Tommy Shimoda lives with Autism and a speech disorder. He excels in 21 out of 22 Special Olympic games, and last March, he became a gold medalist at the 2017 World Winter Games in Austria.  On Monday, the Chicagoland Sports Hall of Fame honored Shimoda's achievements by inducting him into their Hall of Fame.

A quiet boy from Mt. Greenwood, Chicago, Shimoda's speech disorder forces him to use a fancy "talker" device to communicate with his friends, family, and athletic coach Lisa Mulcrone. Mulcrone has been working with Shimoda to overcome his disabilities since he was six, but Shimoda has done much more than overcome a disability.

Tommy is recognized as a trailblazer among Special Olympic athletes. He has competed in nearly two dozen events, including horseback riding, water polo, and gymnastics. But speed skating took him to the 2017 World Winter Games. First, he won a bronze medal then he won gold in the 500 meter race.

Shimoda has countless medals hanging in his home, and his achievements follow him across his neighborhood as well. In the Mt. Greenwood park district, his friends from the Mt. Greenwood Special Ed program have planted flowers in Shimoda's honor. Last week, Shimoda met his sports idol, Chicago Blackhawk Jonathon Toews. Monday night, they were inducted into the Chicagoland Sports Hall of Fame together.

At the ceremony, Shimoda received another honor.
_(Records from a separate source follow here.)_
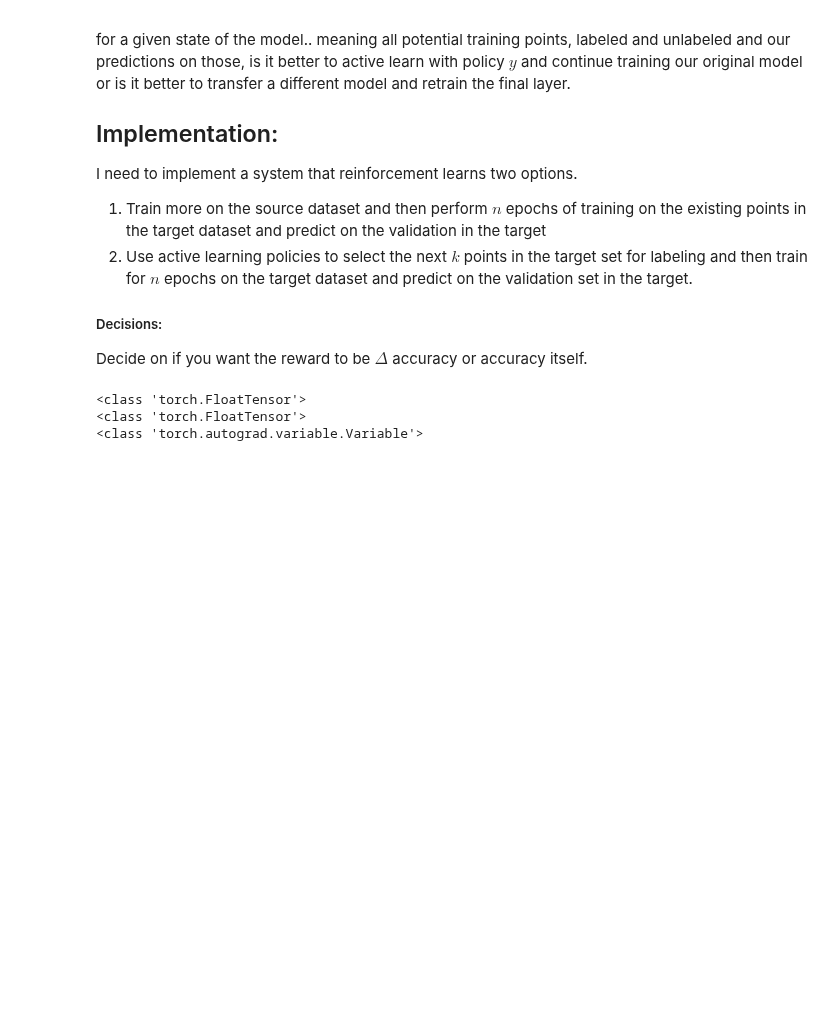
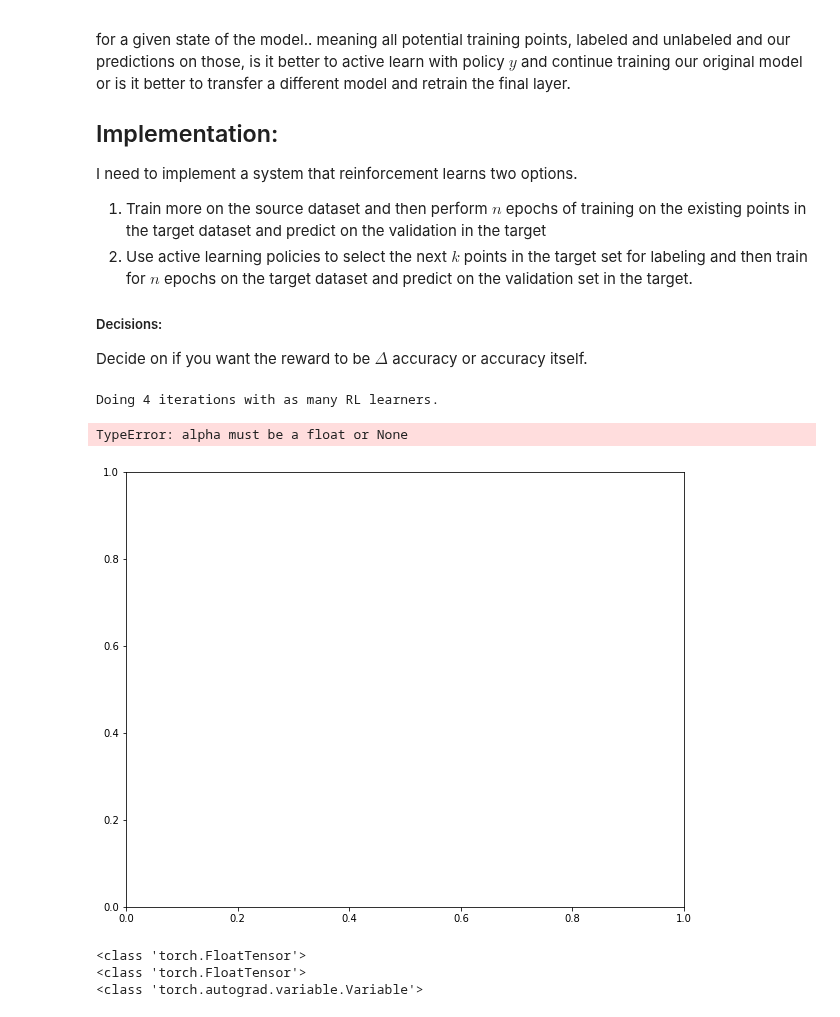
Before and after one commit to dsondak/pavlos_research, a Jupyter notebook: notebooks/3.1_pab_transfer_learning.ipynb, the cells around one changed output. Drawn from its saved outputs; the diff is of its cells as text; code cells hidden in the pictures; blank space fills up the shorter version.

```diff
--- a/notebooks/3.1_pab_transfer_learning.ipynb
+++ b/notebooks/3.1_pab_transfer_learning.ipynb
@@ -198,26 +196,32 @@ for tar_c in tar_costs:
 
     rl_e = rl.Environment(mod, train_x, train_y, val_x , val_y,  nn.NLLLoss(), opt, usps_data=usps_train_loader)
     rl_e.set_params(al_itrs=50, npoints=20, batch_size=10)
-    pc,rwd,ac = rl_e.run_experiments(agent, optimizer_rl, policy_key, n_experiments=100,  \
+    pc,rwd,ac = rl_e.run_experiments(agent, optimizer_rl, policy_key, n_experiments=2,  \
                                      tar_cost=tar_c,rtype='transfer')
     pc_all.append(pc)
     rwd_all.append(rwd)
     ac_all.append(ac)
+# %% [output]
+Doing 4 iterations with as many RL learners.
 # %%
+import pickle
 # Save and load the model
-with open("rl_results_lr_tc0.4.pkl", "wb" ) as file:
-    pickle.dump({'policy': pc_all2,'reward': rwd_all2, 'acc': ac_all2},file,protocol=pickle.HIGHEST_PROTOCOL)
+with open("rl_results_lr_tc0.3.pkl", "wb" ) as file:
+    pickle.dump({'policy': pc_all,'reward': rwd_all, 'acc': ac_all},file,protocol=pickle.HIGHEST_PROTOCOL)
 
-with open("rl_results_lr_tc0.4.pkl",'rb') as file:
+with open("rl_results_lr_tc0.3.pkl",'rb') as file:
     check = pickle.load(file)
 # %%
 viz = imp.reload(viz)
 # Visualize the instance given by 'ii'
 experiment = 2
-obs_in_exp = 290
+obs_in_exp = 1
 
 viz.viz_rl_tl(check['policy'][experiment],check['acc'][experiment],obs_in_exp,check['reward'][experiment])
 print('Final accuracy over active learning policy:',check['acc'][experiment][obs_in_exp][-1])
+# %% [output]
+TypeError: alpha must be a float or None
+[figure, added]
 # %%
 ###### OLD #########
 rl = imp.reload(rl)
```
Also changed, not shown: parts of 2 cells of this notebook, 3 other files.
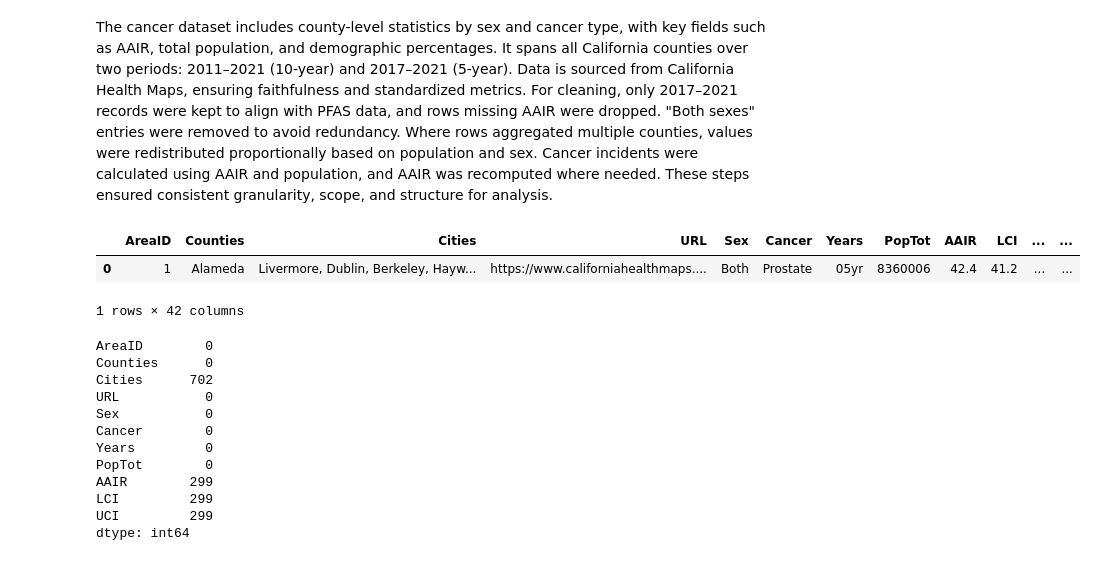
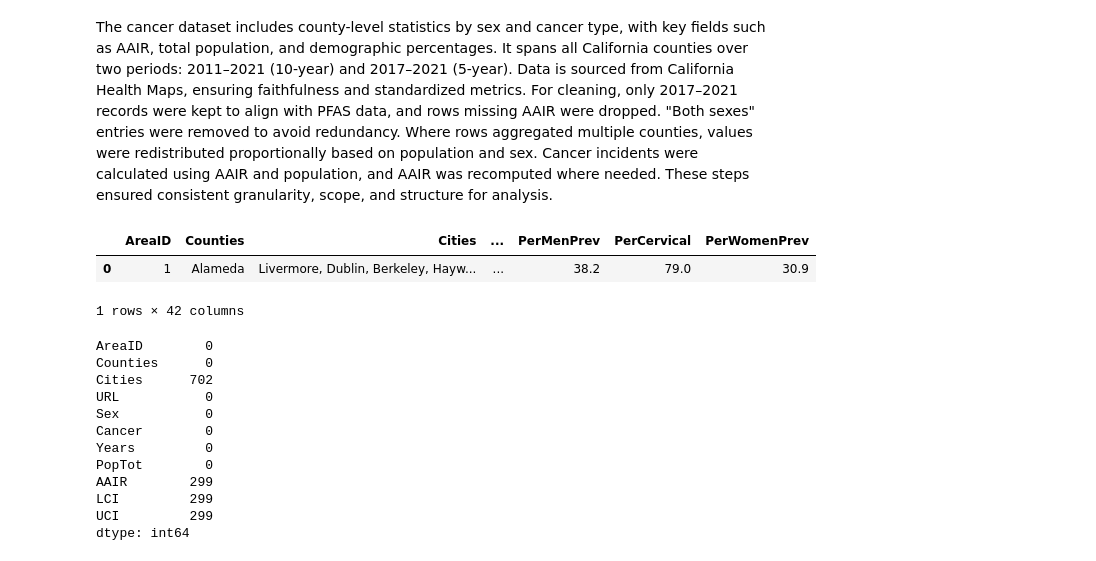
Before and after one commit to UsmanAsghar23/PFAS-Cancer, a Jupyter notebook: final-report.ipynb, the cells around one changed output. Cells and saved outputs as stored; diff of their text form; code cells hidden in the pictures.

```diff
--- a/final-report.ipynb
+++ b/final-report.ipynb
@@ -52,10 +31,11 @@ import numpy as np
 The cancer dataset includes county-level statistics by sex and cancer type, with key fields such as AAIR, total population, and demographic percentages. It spans all California counties over two periods: 2011–2021 (10-year) and 2017–2021 (5-year). Data is sourced from California Health Maps, ensuring faithfulness and standardized metrics. For cleaning, only 2017–2021 records were kept to align with PFAS data, and rows missing AAIR were dropped. "Both sexes" entries were removed to avoid redundancy. Where rows aggregated multiple counties, values were redistributed proportionally based on population and sex. Cancer incidents were calculated using AAIR and population, and AAIR was recomputed where needed. These steps ensured consistent granularity, scope, and structure for analysis.
 # %%
 cancer_df = pd.read_csv("data/raw/californiahealthmaps_county_all.csv")
+pd.set_option('display.max_columns', 6)
 cancer_df.head(1)
 # %% [output]
-|  | AreaID | Counties | Cities | URL | Sex | Cancer | Years | PopTot | AAIR | LCI | ... | ... |
-| 0 | 1 | Alameda | Livermore, Dublin, Berkeley, Hayw... | https://www.californiahealthmaps.... | Both | Prostate | 05yr | 8360006 | 42.4 | 41.2 | ... | ... |
+|  | AreaID | Counties | Cities | ... | PerMenPrev | PerCervical | PerWomenPrev |
+| 0 | 1 | Alameda | Livermore, Dublin, Berkeley, Hayw... | ... | 38.2 | 79.0 | 30.9 |
 1 rows × 42 columns
 # %%
 cancer_df.isna().sum()[:11]
```
Also changed, not shown: parts of 16 cells of this notebook, 4 other files.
He now has his own commemorative box of Wheaties cereal. This is an honor previously bestowed upon other sports greats such as Muhammad Ali, Michael Jordan, and Mary Lou Retton.